n Wednesday morning, at two A. M., marching out of the works at six A. M., with all the honors of war, drums beating and colors flying, we being allowed, by the terms of surrender, our side-arms and all private property, and four days rations. Officers and men were immediately paroled, and are about to start for the Ohio River. I have the honor to be, your ob't servant, J. T. Wilder, Colonel Commanding U. S. Forces at Green River. Colonel Dunham's report. Louisville, Ky., September 30, 1862. To the A. A. General and Chief of Staff of the Army of Kentucky: sir: I have the honor to report that in obedience to an order of Major-General Gilbert, on the thirteenth instant, at eleven o'clock P. M. left the depot of the Louisville and Nashville Railroad with six companies of the Fiftieth regiment Indiana volunteers, and one company (K) of the Seventy-eighth Indiana, attached to the Fiftieth for duty — in all four hundred and forty-six strong, rank and file — for Green River,

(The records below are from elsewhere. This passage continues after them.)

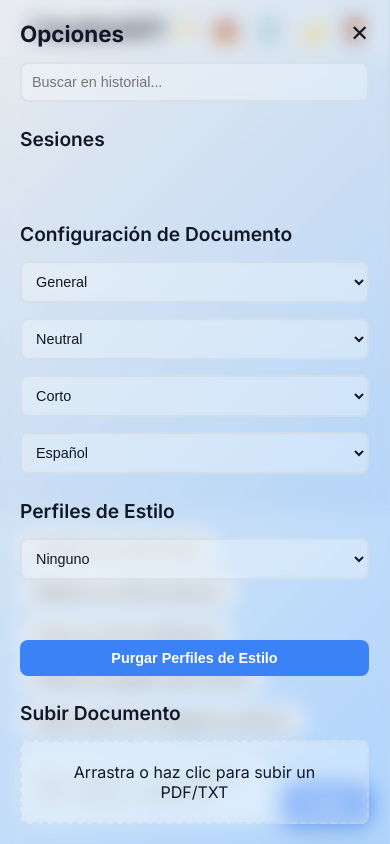
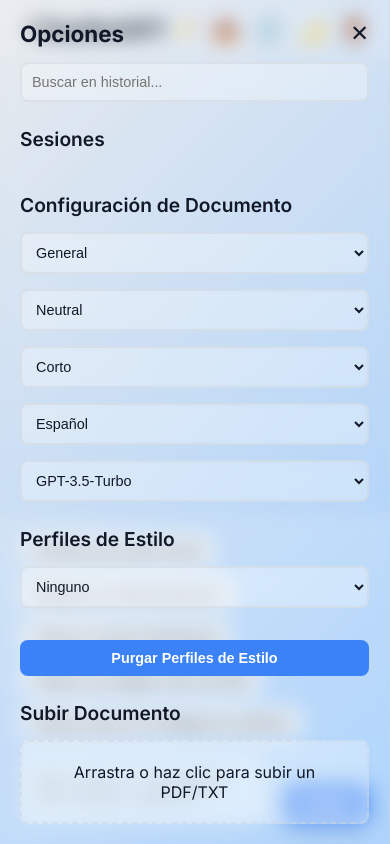
Before and after one commit to Gabo9803/IA-GENERADOR-DE-DOCS, a Flask app: page / in a window 390 px wide. Run offline with Flask 3, Linux system fonts and the light colour scheme; the visitor is signed in with stand-in values (Sample User, id 1); data that the repository does not hold is empty.

Commit message:
Update index.html

```diff
--- a/templates/index.html
+++ b/templates/index.html
@@ -592,7 +592,7 @@
                 padding: 12px 18px;
             }
 
-            .textarea {
+            textarea {
                 min-height: 50px;
                 font-size: 0.95rem;
             }
@@ -639,6 +639,10 @@
                 <option value="es">Español</option>
                 <option value="en">Inglés</option>
                 <option value="fr">Francés</option>
+            </select>
+            <select id="model">
+                <option value="gpt-3.5-turbo">GPT-3.5-Turbo</option>
+                <option value="gpt-4o">GPT-4o</option>
             </select>
             <h3>Perfiles de Estilo</h3>
             <select id="styleProfile">
@@ -966,6 +970,7 @@
                 const length = document.getElementById('length').value;
                 const language = document.getElementById('language').value;
                 const styleProfile = document.getElementById('styleProfile').value || null;
+                const model = document.getElementById('model').value;
 
                 // Preparar historial de mensajes
                 const messageHistory = (sessions[currentSessionId]?.messages || []).map(msg => ({
@@ -984,7 +989,8 @@
                         length,
                         language,
                         style_profile_id: styleProfile,
-                        message_history: messageHistory
+                        message_history: messageHistory,
+                        model // Añadir el modelo seleccionado
                     })
                 });
                 progressBar.style.width = '100%';
```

tam 14,000 small arms were collected, besides the large number carried off by citizens and those distributed on the ground to recruits and other unarmed men, arriving immediately after the battle. At South-Mountain no collection of small arms was made, owing to the haste of the pursuit from that point. Four hundred small arms were taken from the opposite side of the Potomac. Geo. B. Mcclellan, Major-General Commanding. General Halleck to General McClellan. Washington, D. C., September 30, 1862. Major-General McClellan, Commanding, etc.: General: Your report of yesterday, giving the results of the battles of South-Mountain and Antietam, has been received and submitted to the President. They were not only hard-fought battles, but well-earned and decided victories. The valor and endurance of your army in the several conflicts which terminated in the expulsion of the enemy from the loyal State of Maryland, are creditable alike to the troops and to the officers who command